Wednesday, January 26, 2011

One-Ton Rita

By February 2nd every year Rita weighs two thousand pounds.  You can't tell by looking at her.  Her red down coat looks a little salty and soiled, but no more so than anyone else's, and not so you'd guess she has reached an English ton.  Every morning she can still get her leaden feet into the same size 8 zip-up boots, always still white from yesterday's salty salvation.  She never complains about the salt, because when two thousand pounds slips on the ice, two thousand pounds gets its red coat even dirtier and calls her chiropractor. 

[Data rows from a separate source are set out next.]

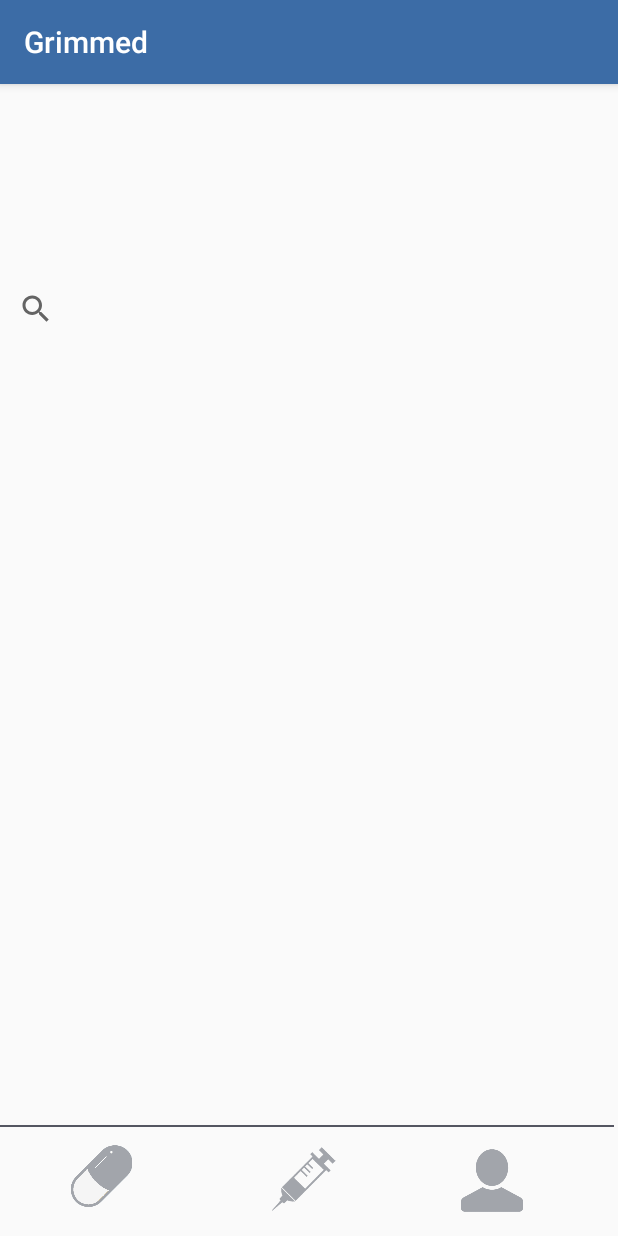
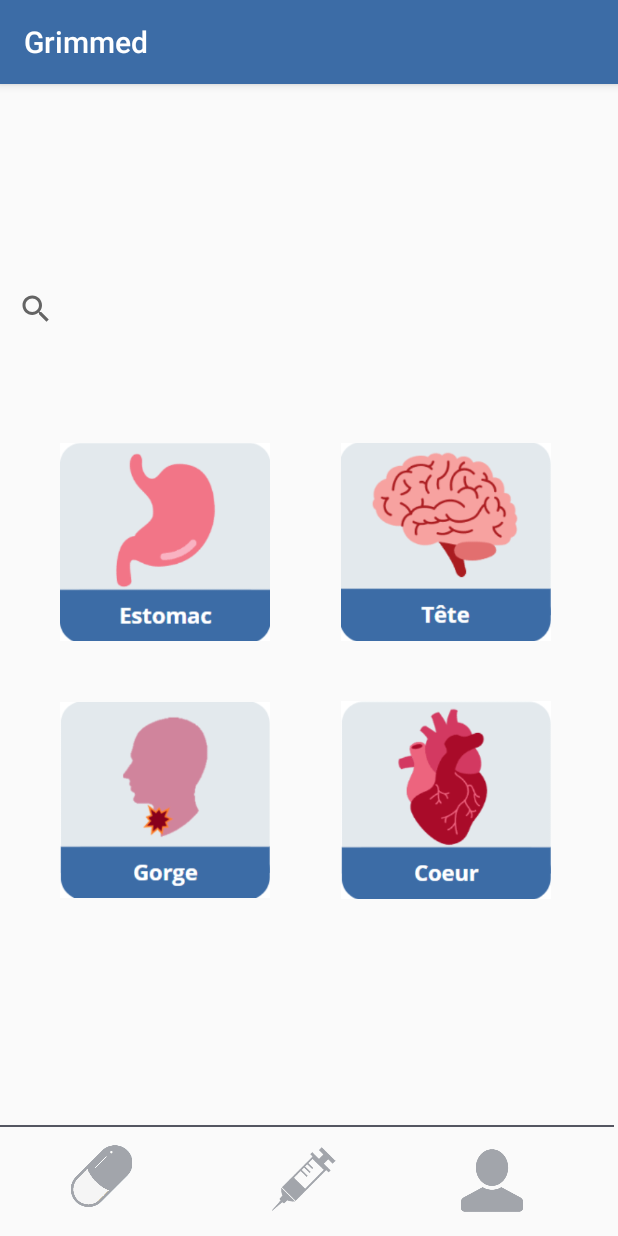
Before and after one commit to BENHDACH/Grim2, an Android app: the BaseActivity screen opened directly, with no data from a screen before it, on a phone screen of 412 x 824 dp. Run offline under Robolectric (Android 15) with nearby library versions, the phone set to English and light mode, and no system bars; Roboto replaces fonts that are not available here.

Commit message:
ajout logo symptomes

```diff
--- a/app/src/main/res/layout/activity_base.xml
+++ b/app/src/main/res/layout/activity_base.xml
@@ -67,6 +67,7 @@
         app:layout_constraintStart_toStartOf="parent" />
 
     <SearchView
+        android:id="@+id/searchView"
         android:layout_width="410dp"
         android:layout_height="67dp"
         android:layout_marginTop="116dp"
@@ -75,4 +76,46 @@
         app:layout_constraintStart_toStartOf="parent"
         app:layout_constraintTop_toTopOf="parent" />
 
+    <ImageView
+        android:id="@+id/estomac"
+        android:layout_width="140dp"
+        android:layout_height="140dp"
+        android:layout_marginStart="40dp"
+        android:layout_marginTop="52dp"
+        app:layout_constraintStart_toStartOf="parent"
+        app:layout_constraintTop_toBottomOf="@+id/searchView"
+        app:srcCompat="@drawable/estomac" />
+
+    <ImageView
+        android:id="@+id/tete"
+        android:layout_width="140dp"
+        android:layout_height="140dp"
+        android:layout_marginTop="52dp"
+        android:layout_marginEnd="16dp"
+        app:layout_constraintEnd_toEndOf="parent"
+        app:layout_constraintHorizontal_bias="0.626"
+        app:layout_constraintStart_toEndOf="@+id/estomac"
+        app:layout_constraintTop_toBottomOf="@+id/searchView"
+        app:srcCompat="@drawable/tete" />
+
+    <ImageView
+        android:id="@+id/gorge"
+        android:layout_width="140dp"
+        android:layout_height="140dp"
+        android:layout_marginTop="32dp"
+        app:layout_constraintEnd_toEndOf="@+id/estomac"
+        app:layout_constraintStart_toStartOf="@+id/estomac"
+        app:layout_constraintTop_toBottomOf="@+id/estomac"
+        app:srcCompat="@drawable/gorge" />
+
+    <ImageView
+        android:id="@+id/coeur"
+        android:layout_width="140dp"
+        android:layout_height="140dp"
+        android:layout_marginTop="32dp"
+        app:layout_constraintEnd_toEndOf="@+id/tete"
+        app:layout_constraintStart_toStartOf="@+id/tete"
+        app:layout_constraintTop_toBottomOf="@+id/tete"
+        app:srcCompat="@drawable/coeur" />
+
 </android.support.constraint.ConstraintLayout>
```
Also changed, not shown: app/src/main/res/drawable/coeur.png (added), app/src/main/res/drawable/estomac.png (added), app/src/main/res/drawable/gorge.png (added), app/src/main/res/drawable/tete.png (added).
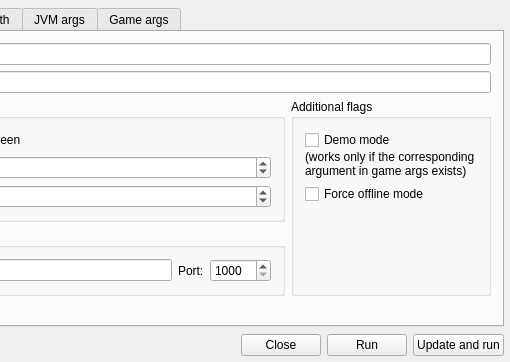
Alex2772/hackers-mc-launcher, file ui/ProfileForm.ui: the form before one commit; both pictures show x 219 to 729 and y 0 to 362 of the 729 by 362 pixel window.
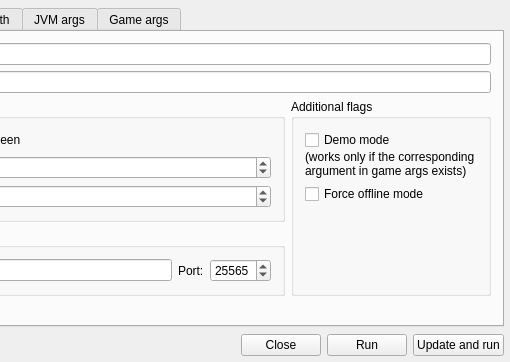
The form after the commit. Custom widgets are drawn as their Qt base class.

Patch:
```diff
--- a/ui/ProfileForm.ui
+++ b/ui/ProfileForm.ui
@@ -163,6 +163,9 @@
             <property name="maximum">
              <number>65535</number>
             </property>
+            <property name="value">
+             <number>25565</number>
+            </property>
            </widget>
           </item>
          </layout>
```
Left out of the diff: 6 changed lines with no effect on the pictures.
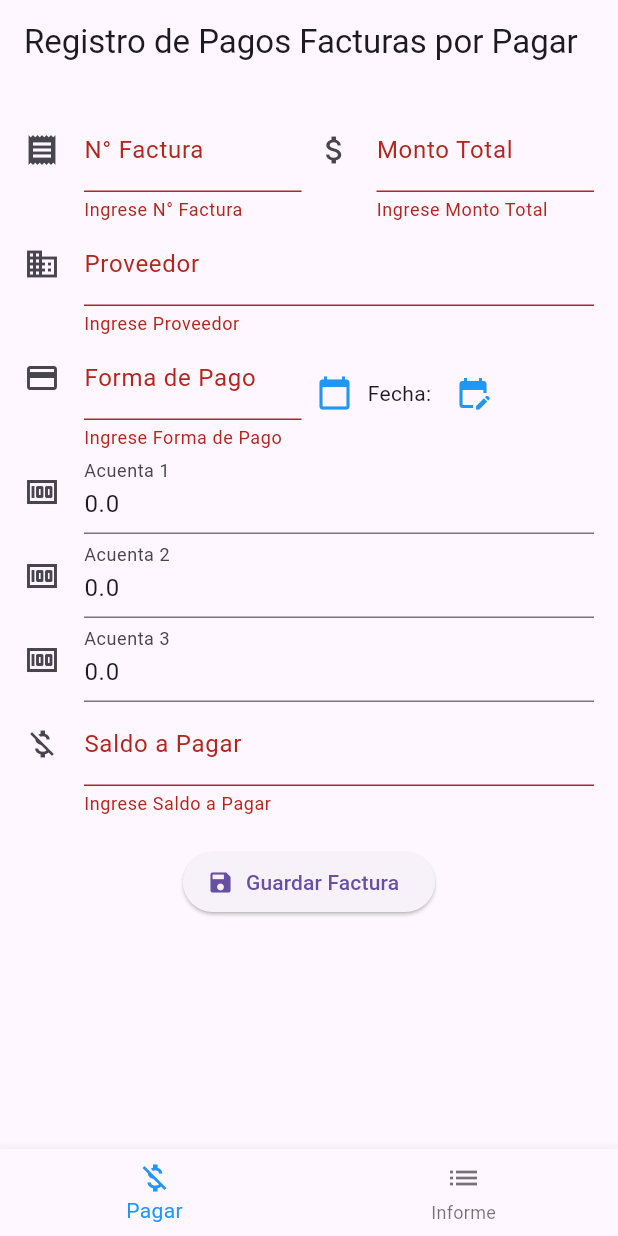
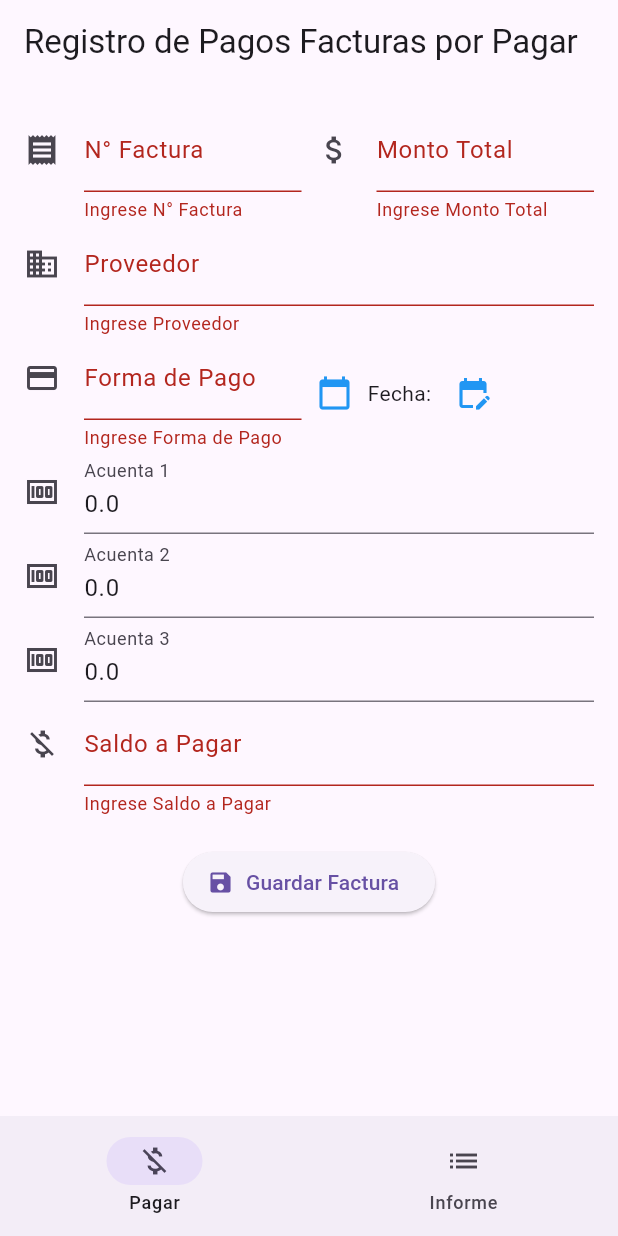
Before and after one commit to Annderx/App, a Flutter app: the PagarFacturasHomePage screen opened directly, after a tap on "Guardar Factura", on a phone screen of 412 x 824 dp. Run offline on Flutter 3.47's test engine with Material 3 defaults, Android fonts, the phone set to English and light mode, and no system bars; our stand-ins replace pdf, printing, shared_preferences, sqflite; accounts and stored records are empty.

Commit message:
MenuNavegacionPagar.dart

```diff
--- a/lib/Administracion/Facturas/MenuNavegacionPagar.dart
+++ b/lib/Administracion/Facturas/MenuNavegacionPagar.dart
@@ -1,5 +1,5 @@
 import 'package:flutter/material.dart';
-import 'package:myapp/Administracion/Facturas/FacPagar.dart';
+import 'FacPagar.dart';
 import 'InformePagarFacturas.dart';
 
 class MenuNavegacionPagarFacturas extends StatelessWidget {
@@ -8,9 +8,10 @@ class MenuNavegacionPagarFacturas extends StatelessWidget {
   @override
   Widget build(BuildContext context) {
     return MaterialApp(
-      title: 'Facturas a Pagar App',
+      title: 'Facturas a Pagar',
       theme: ThemeData(
-        primarySwatch: Colors.blue,
+        colorScheme: ColorScheme.fromSeed(seedColor: Colors.red),
+        useMaterial3: true,
       ),
       home: const PagarFacturasHomePage(),
     );
@@ -26,37 +27,32 @@ class PagarFacturasHomePage extends StatefulWidget {
 
 class _PagarFacturasHomePageState extends State<PagarFacturasHomePage> {
   int _selectedIndex = 0;
+  final List<Widget> _pages = const [
+    RegistroPagarFacturas(),
+    InformePagarFacturas(),
+  ];
 
   void _onItemTapped(int index) {
-    setState(() {
-      _selectedIndex = index;
-    });
+    setState(() => _selectedIndex = index);
   }
 
   @override
   Widget build(BuildContext context) {
     return Scaffold(
-      body: IndexedStack(
-        index: _selectedIndex,
-        children: <Widget>[
-          const RegistroPagarFacturas(),
-          const InformePagarFacturas(),
-        ],
-      ),
-      bottomNavigationBar: BottomNavigationBar(
-        items: const <BottomNavigationBarItem>[
-          BottomNavigationBarItem(
+      body: _pages[_selectedIndex],
+      bottomNavigationBar: NavigationBar(
+        selectedIndex: _selectedIndex,
+        onDestinationSelected: _onItemTapped,
+        destinations: const [
+          NavigationDestination(
             icon: Icon(Icons.money_off),
             label: 'Pagar',
           ),
-          BottomNavigationBarItem(
+          NavigationDestination(
             icon: Icon(Icons.list),
             label: 'Informe',
           ),
         ],
-        currentIndex: _selectedIndex,
-        selectedItemColor: Colors.blue,
-        onTap: _onItemTapped,
       ),
     );
   }
```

One-Ton Rita can still wrap her soft green plaid scarf around her tree-trunk neck the way she could when she was little Rita three months ago and a Halloween cold snap sneaked up on everyone.  You can only guess how much Rita weighs by the way she walks (if you can catch her walking) and by the look on her face (if she would meet your eye).  Bus drivers see that Rita weighs two thousand pounds before she reaches the door, and the bus kneels before her.  ALL HAIL 2000-POUND RITA!  Your Massive Majesty, please enter your carriage!  and she does, somehow, not because she is interested in going somewhere else, but because she remembers vaguely that somwhere else is expecting her.

Every February second, so reliably that we wonder why we still ask, a woodchuck in a sleepy Pennsylvania village becomes alarmed, not by his own shadow cast by a huge electric floodlamp, but by the flash of cameras suffering a slow news day.  Rita is not from Punxatawney, but subscribes to a weekly paper there.  She has recorded the wather there on 2/2 for as long as she has enjoyed her subscription, and twice was sunshine reported. She clipped out both reports and slid them under the glass of her coffee table.  They have never seen enough sunshine to yellow.

Rita is not the only two thousand pound woman in Ithaca.  One-ton women are common here.  They're the same women you notice at 120 pounds wearing Flax and Birkenstocks, gliding up Aurora Street deciding where to eat al fresco.  Ithaca's gravity is very strong in January, which is a good thing because it keeps people stuck to the ground here.  Rita wants to leave every winter, but weighs too much to stand up and pack.  She's too heavy to buy a plane ticket.  Too huge to get into a southbound car.  This morning she lost 1800 pounds, but before she could pull out her iPhone to book a flight the sun was gone again.